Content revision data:
>>>

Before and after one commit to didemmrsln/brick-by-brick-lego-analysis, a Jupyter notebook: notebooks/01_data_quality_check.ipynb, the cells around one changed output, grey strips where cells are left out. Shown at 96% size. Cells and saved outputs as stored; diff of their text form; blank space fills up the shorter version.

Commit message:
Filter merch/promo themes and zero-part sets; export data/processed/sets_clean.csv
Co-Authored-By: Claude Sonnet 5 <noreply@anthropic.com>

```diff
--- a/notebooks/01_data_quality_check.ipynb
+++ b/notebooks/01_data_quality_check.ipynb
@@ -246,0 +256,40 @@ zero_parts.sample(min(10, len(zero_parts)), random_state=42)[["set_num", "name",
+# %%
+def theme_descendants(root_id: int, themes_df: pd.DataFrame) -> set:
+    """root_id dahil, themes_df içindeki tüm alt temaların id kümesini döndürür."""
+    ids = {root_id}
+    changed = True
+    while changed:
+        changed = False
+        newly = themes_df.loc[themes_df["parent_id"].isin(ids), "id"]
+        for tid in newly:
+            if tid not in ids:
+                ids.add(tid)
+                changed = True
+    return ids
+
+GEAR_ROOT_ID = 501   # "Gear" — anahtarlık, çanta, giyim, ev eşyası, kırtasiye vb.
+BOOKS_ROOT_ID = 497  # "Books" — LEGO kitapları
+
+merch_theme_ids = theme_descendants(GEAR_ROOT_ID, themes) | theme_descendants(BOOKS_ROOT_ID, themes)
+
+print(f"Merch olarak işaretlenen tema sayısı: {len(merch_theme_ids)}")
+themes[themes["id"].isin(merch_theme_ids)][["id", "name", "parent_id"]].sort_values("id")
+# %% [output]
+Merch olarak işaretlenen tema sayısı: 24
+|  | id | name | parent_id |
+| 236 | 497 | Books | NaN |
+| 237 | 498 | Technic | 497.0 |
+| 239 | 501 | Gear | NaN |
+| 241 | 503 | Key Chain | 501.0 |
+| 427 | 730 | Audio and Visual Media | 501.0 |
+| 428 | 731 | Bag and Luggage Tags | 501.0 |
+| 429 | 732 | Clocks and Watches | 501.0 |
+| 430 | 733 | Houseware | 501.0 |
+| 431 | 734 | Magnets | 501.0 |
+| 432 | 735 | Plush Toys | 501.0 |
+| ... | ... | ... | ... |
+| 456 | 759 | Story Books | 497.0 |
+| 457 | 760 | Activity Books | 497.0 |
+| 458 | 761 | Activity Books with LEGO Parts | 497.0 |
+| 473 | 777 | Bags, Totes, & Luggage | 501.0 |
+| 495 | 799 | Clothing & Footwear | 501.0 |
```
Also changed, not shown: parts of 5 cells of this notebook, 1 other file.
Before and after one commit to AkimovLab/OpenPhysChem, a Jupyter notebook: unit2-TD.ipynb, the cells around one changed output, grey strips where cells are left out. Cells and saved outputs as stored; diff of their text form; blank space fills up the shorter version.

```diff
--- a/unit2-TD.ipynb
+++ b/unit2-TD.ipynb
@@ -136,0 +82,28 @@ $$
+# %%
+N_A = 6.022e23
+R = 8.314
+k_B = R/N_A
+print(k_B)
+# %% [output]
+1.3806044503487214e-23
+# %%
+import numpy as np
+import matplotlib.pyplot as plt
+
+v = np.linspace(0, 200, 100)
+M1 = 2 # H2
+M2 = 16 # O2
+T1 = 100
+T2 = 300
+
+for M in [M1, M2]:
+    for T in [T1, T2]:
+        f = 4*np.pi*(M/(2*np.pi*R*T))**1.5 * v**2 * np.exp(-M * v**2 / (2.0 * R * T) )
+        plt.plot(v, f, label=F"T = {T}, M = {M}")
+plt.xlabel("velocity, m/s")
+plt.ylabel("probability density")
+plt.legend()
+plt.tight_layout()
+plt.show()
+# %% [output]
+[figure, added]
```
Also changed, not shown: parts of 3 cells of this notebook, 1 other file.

<<<

EXERCISE OBJECTIVE:
Scan the entries above. Copy each line that has the string "newly".

ANSWER FOR THIS EXERCISE:
+        newly = themes_df.loc[themes_df["parent_id"].isin(ids), "id"]
+        for tid in newly:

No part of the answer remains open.